### The task:
From the data, copy out every line in which the word "shown" appears.

..............................

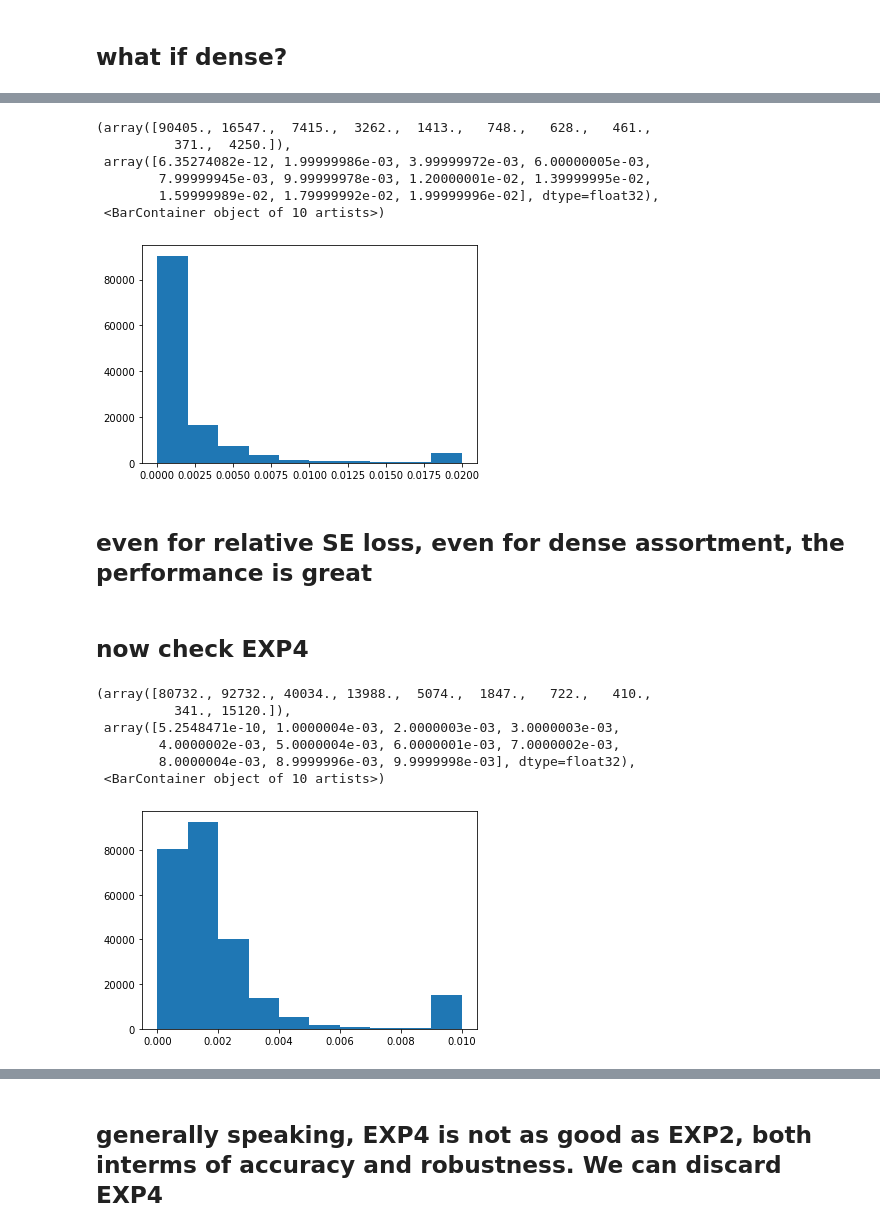
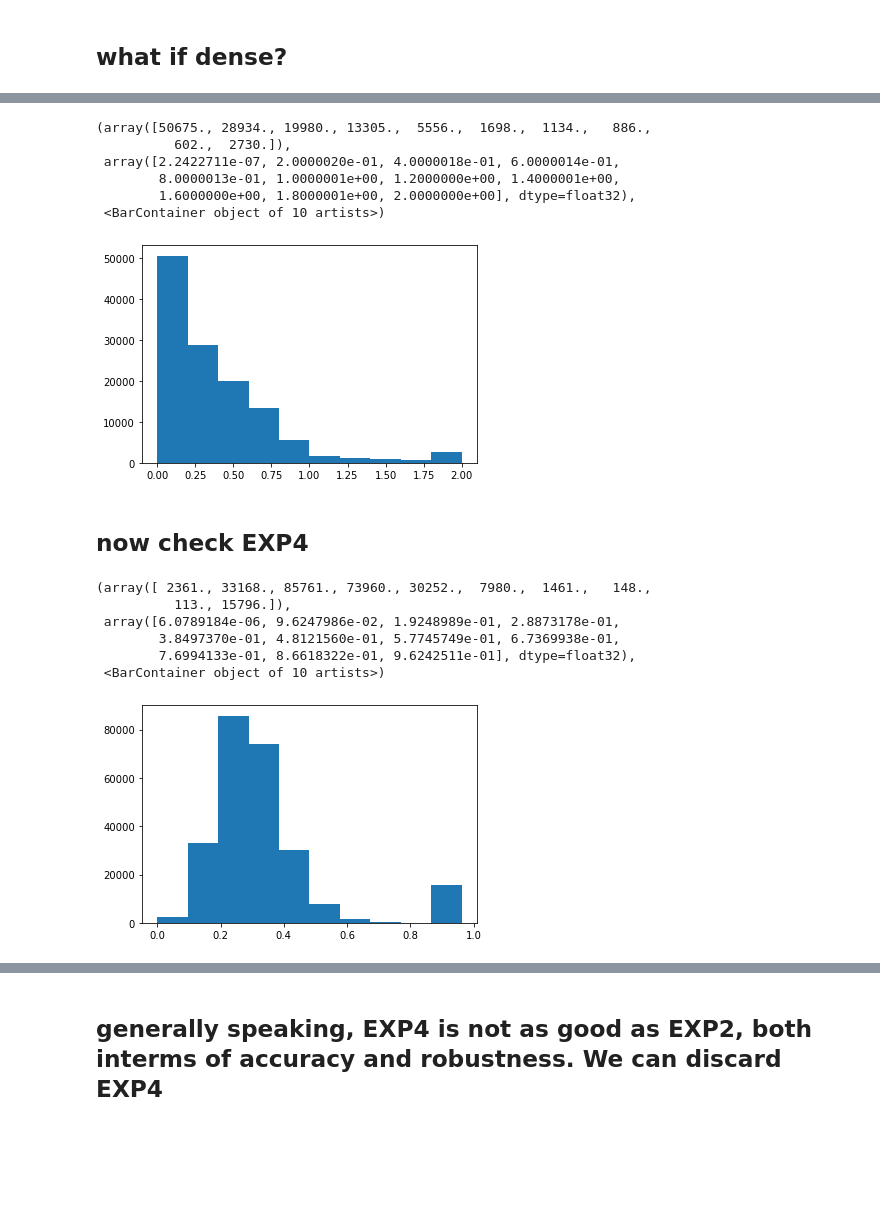
Before and after one commit to TurquoiseKitty/AssortmentNN, a Jupyter notebook: EXP5.ipynb, the cells around one changed output, grey strips where cells are left out. Cells and saved outputs as stored; diff of their text form; code cells hidden in the pictures; blank space fills up the shorter version.

```diff
--- a/EXP5.ipynb
+++ b/EXP5.ipynb
@@ -102,21 +102,19 @@ OUTPUT = torch.Tensor(OUTPUT)
 
 MODEL_OUT = model(INPUT)
 
-RELATIVE_LOSS = nn.functional.mse_loss(OUTPUT, MODEL_OUT, size_average=False, reduce = False, reduction = None) / torch.clamp(OUTPUT, min = 1e-3)
+RELATIVE_LOSS = nn.functional.l1_loss(OUTPUT, MODEL_OUT, size_average=False, reduce = False, reduction = None) / torch.clamp(OUTPUT, min = 1/Vec_Len)
 
-losses = torch.clamp(torch.reshape(RELATIVE_LOSS,(-1,)), max = 0.02).detach().numpy()
+losses = torch.clamp(torch.reshape(RELATIVE_LOSS,(-1,)), max=2).detach().numpy()
 
 plt.hist(losses)
 # %% [output]
-(array([90405., 16547.,  7415.,  3262.,  1413.,   748.,   628.,   461.,
-          371.,  4250.]),
- array([6.35274082e-12, 1.99999986e-03, 3.99999972e-03, 6.00000005e-03,
-        7.99999945e-03, 9.99999978e-03, 1.20000001e-02, 1.39999995e-02,
-        1.59999989e-02, 1.79999992e-02, 1.99999996e-02], dtype=float32),
+(array([50675., 28934., 19980., 13305.,  5556.,  1698.,  1134.,   886.,
+          602.,  2730.]),
+ array([2.2422711e-07, 2.0000020e-01, 4.0000018e-01, 6.0000014e-01,
+        8.0000013e-01, 1.0000001e+00, 1.2000000e+00, 1.4000001e+00,
+        1.6000000e+00, 1.8000001e+00, 2.0000000e+00], dtype=float32),
  <BarContainer object of 10 artists>)
-[figure, old version]
+[figure, new version]
-# %% [markdown]
-## even for relative SE loss, even for dense assortment, the performance is great
 # %% [markdown]
 ## now check EXP4
 # %%
@@ -135,41 +133,41 @@ import matplotlib.pyplot as plt
 
 N_prod = 250        # number of products
 Vec_Len = N_prod + 1
 Neck_Len = 30       # bottle neck width
 SAMPLE_AMOUNT = 1000
 
 
 transP = np.load("EXP4_dump/markov_matrix.npy")
 lams = np.load("EXP4_dump/arriving_lambda.npy")
 
 model = torch.load("EXP4_dump/MarkovStructure_model.pth")
 
 # generate synthetic data
 INPUT = np.zeros((SAMPLE_AMOUNT,Vec_Len))
 OUTPUT = np.zeros((SAMPLE_AMOUNT,Vec_Len))
 for i in range(SAMPLE_AMOUNT):
     assort = AG.GenAssortment_Sparse(N_prod)
     INPUT[i] = AG.Product_0(assort)
     OUTPUT[i] = MG.Absorbing_Calculator(lams, transP, assort)
 
 INPUT=torch.Tensor(INPUT)
 OUTPUT = torch.Tensor(OUTPUT)
 
 MODEL_OUT = model(INPUT)
 
-RELATIVE_LOSS = nn.functional.mse_loss(OUTPUT, MODEL_OUT, size_average=False, reduce = False, reduction = None) / torch.clamp(OUTPUT, min = 1e-3)
+RELATIVE_LOSS = nn.functional.l1_loss(OUTPUT, MODEL_OUT, size_average=False, reduce = False, reduction = None) / torch.clamp(OUTPUT, min = 1/Vec_Len)
 
-losses = torch.clamp(torch.reshape(RELATIVE_LOSS,(-1,)), max=0.01).detach().numpy()
+losses = torch.clamp(torch.reshape(RELATIVE_LOSS,(-1,)), max=2).detach().numpy()
 
 plt.hist(losses)
 # %% [output]
-(array([80732., 92732., 40034., 13988.,  5074.,  1847.,   722.,   410.,
-          341., 15120.]),
- array([5.2548471e-10, 1.0000004e-03, 2.0000003e-03, 3.0000003e-03,
-        4.0000002e-03, 5.0000004e-03, 6.0000001e-03, 7.0000002e-03,
-        8.0000004e-03, 8.9999996e-03, 9.9999998e-03], dtype=float32),
+(array([ 2361., 33168., 85761., 73960., 30252.,  7980.,  1461.,   148.,
+          113., 15796.]),
+ array([6.0789184e-06, 9.6247986e-02, 1.9248989e-01, 2.8873178e-01,
+        3.8497370e-01, 4.8121560e-01, 5.7745749e-01, 6.7369938e-01,
+        7.6994133e-01, 8.6618322e-01, 9.6242511e-01], dtype=float32),
  <BarContainer object of 10 artists>)
-[figure, old version]
+[figure, new version]
 # %%
 # generate synthetic data
 DENSE_AMOUNT = 500
```
Also changed, not shown: parts of 5 cells of this notebook.
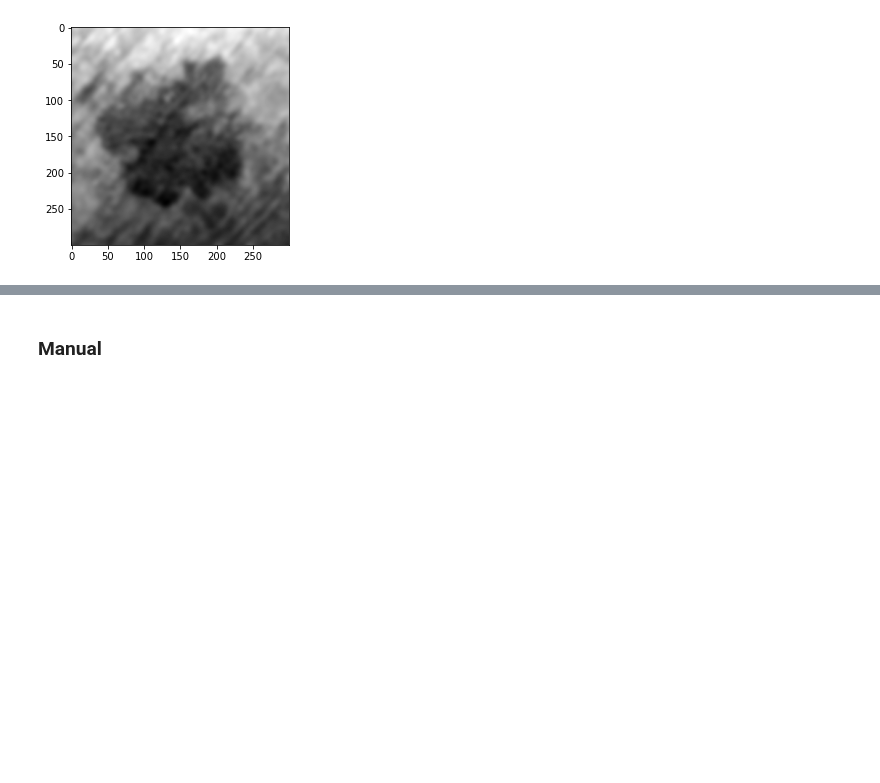
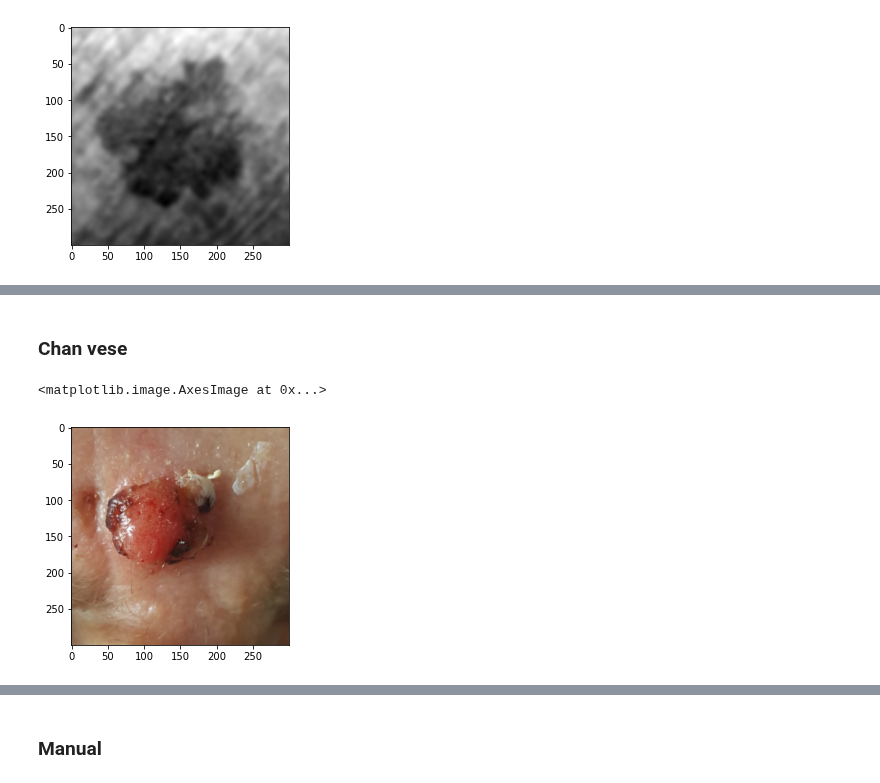
Before and after one commit to julielhagen/First-Year-Project, a Jupyter notebook: Segmentation.ipynb, the cells around one changed output, grey strips where cells are left out. Cells and saved outputs as stored; diff of their text form; code cells hidden in the pictures; blank space fills up the shorter version.

```diff
--- a/Segmentation.ipynb
+++ b/Segmentation.ipynb
@@ -239,0 +255,10 @@ for i in range(len(images_mel)):
+# %% [markdown]
+### Chan vese
+# %%
+mask = paths_scc == 'PAT_215_330_224.png'
+im = images_scc[np.where(mask)[0][0]]
+
+plt.imshow(im)
+# %% [output]
+<matplotlib.image.AxesImage at 0x...>
+[figure, added]
```
Also changed, not shown: parts of 19 cells of this notebook, 1 other file.
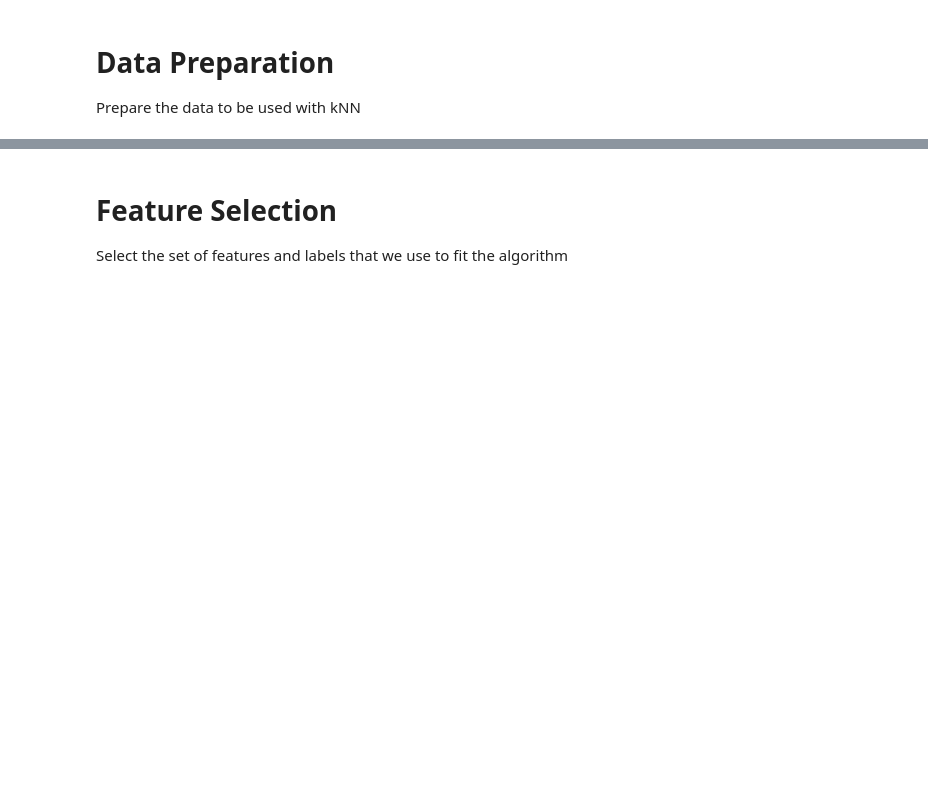
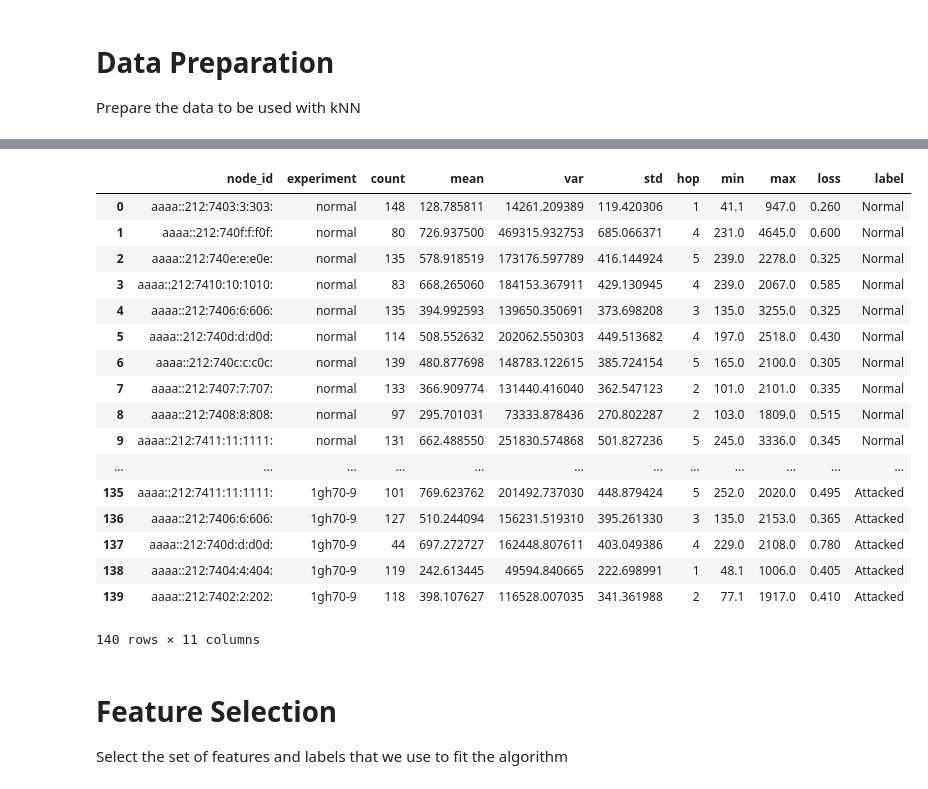
Before and after one commit to ichatz/iot-netprofiler, a Jupyter notebook: cooja3-16nodes/Attacked-Normal Classification.ipynb, the cells around one changed output, grey strips where cells are left out. Cells and saved outputs as stored; diff of their text form; code cells hidden in the pictures; blank space fills up the shorter version.

```diff
--- a/cooja3-16nodes/Attacked-Normal Classification.ipynb
+++ b/cooja3-16nodes/Attacked-Normal Classification.ipynb
@@ -69,3 +69,24 @@ stats.head(5)
+# %%
+stats
+# %% [output]
+|  | node_id | experiment | count | mean | var | std | hop | min | max | loss | label |
+| 0 | aaaa::212:7403:3:303: | normal | 148 | 128.785811 | 14261.209389 | 119.420306 | 1 | 41.1 | 947.0 | 0.260 | Normal |
+| 1 | aaaa::212:740f:f:f0f: | normal | 80 | 726.937500 | 469315.932753 | 685.066371 | 4 | 231.0 | 4645.0 | 0.600 | Normal |
+| 2 | aaaa::212:740e:e:e0e: | normal | 135 | 578.918519 | 173176.597789 | 416.144924 | 5 | 239.0 | 2278.0 | 0.325 | Normal |
+| 3 | aaaa::212:7410:10:1010: | normal | 83 | 668.265060 | 184153.367911 | 429.130945 | 4 | 239.0 | 2067.0 | 0.585 | Normal |
+| 4 | aaaa::212:7406:6:606: | normal | 135 | 394.992593 | 139650.350691 | 373.698208 | 3 | 135.0 | 3255.0 | 0.325 | Normal |
+| 5 | aaaa::212:740d:d:d0d: | normal | 114 | 508.552632 | 202062.550303 | 449.513682 | 4 | 197.0 | 2518.0 | 0.430 | Normal |
+| 6 | aaaa::212:740c:c:c0c: | normal | 139 | 480.877698 | 148783.122615 | 385.724154 | 5 | 165.0 | 2100.0 | 0.305 | Normal |
+| 7 | aaaa::212:7407:7:707: | normal | 133 | 366.909774 | 131440.416040 | 362.547123 | 2 | 101.0 | 2101.0 | 0.335 | Normal |
+| 8 | aaaa::212:7408:8:808: | normal | 97 | 295.701031 | 73333.878436 | 270.802287 | 2 | 103.0 | 1809.0 | 0.515 | Normal |
+| 9 | aaaa::212:7411:11:1111: | normal | 131 | 662.488550 | 251830.574868 | 501.827236 | 5 | 245.0 | 3336.0 | 0.345 | Normal |
+| ... | ... | ... | ... | ... | ... | ... | ... | ... | ... | ... | ... |
+| 135 | aaaa::212:7411:11:1111: | 1gh70-9 | 101 | 769.623762 | 201492.737030 | 448.879424 | 5 | 252.0 | 2020.0 | 0.495 | Attacked |
+| 136 | aaaa::212:7406:6:606: | 1gh70-9 | 127 | 510.244094 | 156231.519310 | 395.261330 | 3 | 135.0 | 2153.0 | 0.365 | Attacked |
+| 137 | aaaa::212:740d:d:d0d: | 1gh70-9 | 44 | 697.272727 | 162448.807611 | 403.049386 | 4 | 229.0 | 2108.0 | 0.780 | Attacked |
+| 138 | aaaa::212:7404:4:404: | 1gh70-9 | 119 | 242.613445 | 49594.840665 | 222.698991 | 1 | 48.1 | 1006.0 | 0.405 | Attacked |
+| 139 | aaaa::212:7402:2:202: | 1gh70-9 | 118 | 398.107627 | 116528.007035 | 341.361988 | 2 | 77.1 | 1917.0 | 0.410 | Attacked |
+140 rows × 11 columns
 # %% [markdown]
 # Feature Selection
 
```
Also changed, not shown: parts of 1 cell of this notebook, 11 other files.
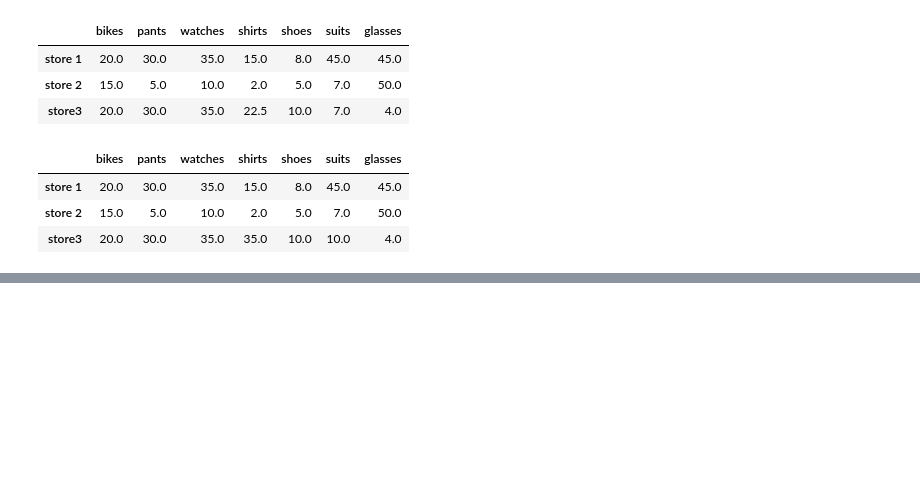
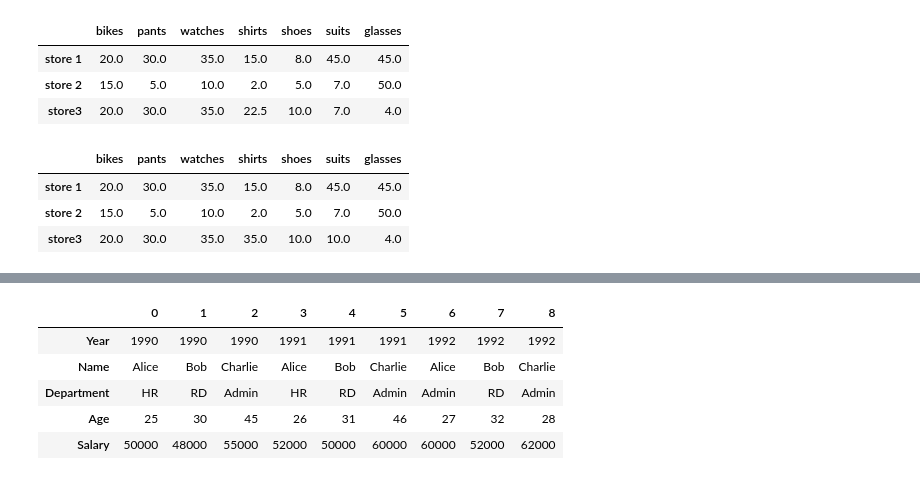
Before and after one commit to clencyc/AWS-Notebooks, a Jupyter notebook: Pandas/Untitled.ipynb, the cells around one changed output, grey strips where cells are left out. Saved outputs shown, nothing was run; the diff lists cells and outputs as text; code cells hidden in the pictures; blank space fills up the shorter version.

```diff
--- a/Pandas/Untitled.ipynb
+++ b/Pandas/Untitled.ipynb
@@ -605,0 +875,10 @@ store_items.ffill(axis=1)
+# %%
+# Transposing the data
+data.T
+# %% [output]
+|  | 0 | 1 | 2 | 3 | 4 | 5 | 6 | 7 | 8 |
+| Year | 1990 | 1990 | 1990 | 1991 | 1991 | 1991 | 1992 | 1992 | 1992 |
+| Name | Alice | Bob | Charlie | Alice | Bob | Charlie | Alice | Bob | Charlie |
+| Department | HR | RD | Admin | HR | RD | Admin | Admin | RD | Admin |
+| Age | 25 | 30 | 45 | 26 | 31 | 46 | 27 | 32 | 28 |
+| Salary | 50000 | 48000 | 55000 | 52000 | 50000 | 60000 | 60000 | 52000 | 62000 |
```
Also changed, not shown: parts of 24 cells of this notebook, 3 other files.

..............................

### Problem solution:
Also changed, not shown: parts of 5 cells of this notebook.
Also changed, not shown: parts of 19 cells of this notebook, 1 other file.
Also changed, not shown: parts of 1 cell of this notebook, 11 other files.
Before and after one commit to clencyc/AWS-Notebooks, a Jupyter notebook: Pandas/Untitled.ipynb, the cells around one changed output, grey strips where cells are left out. Saved outputs shown, nothing was run; the diff lists cells and outputs as text; code cells hidden in the pictures; blank space fills up the shorter version.
Also changed, not shown: parts of 24 cells of this notebook, 3 other files.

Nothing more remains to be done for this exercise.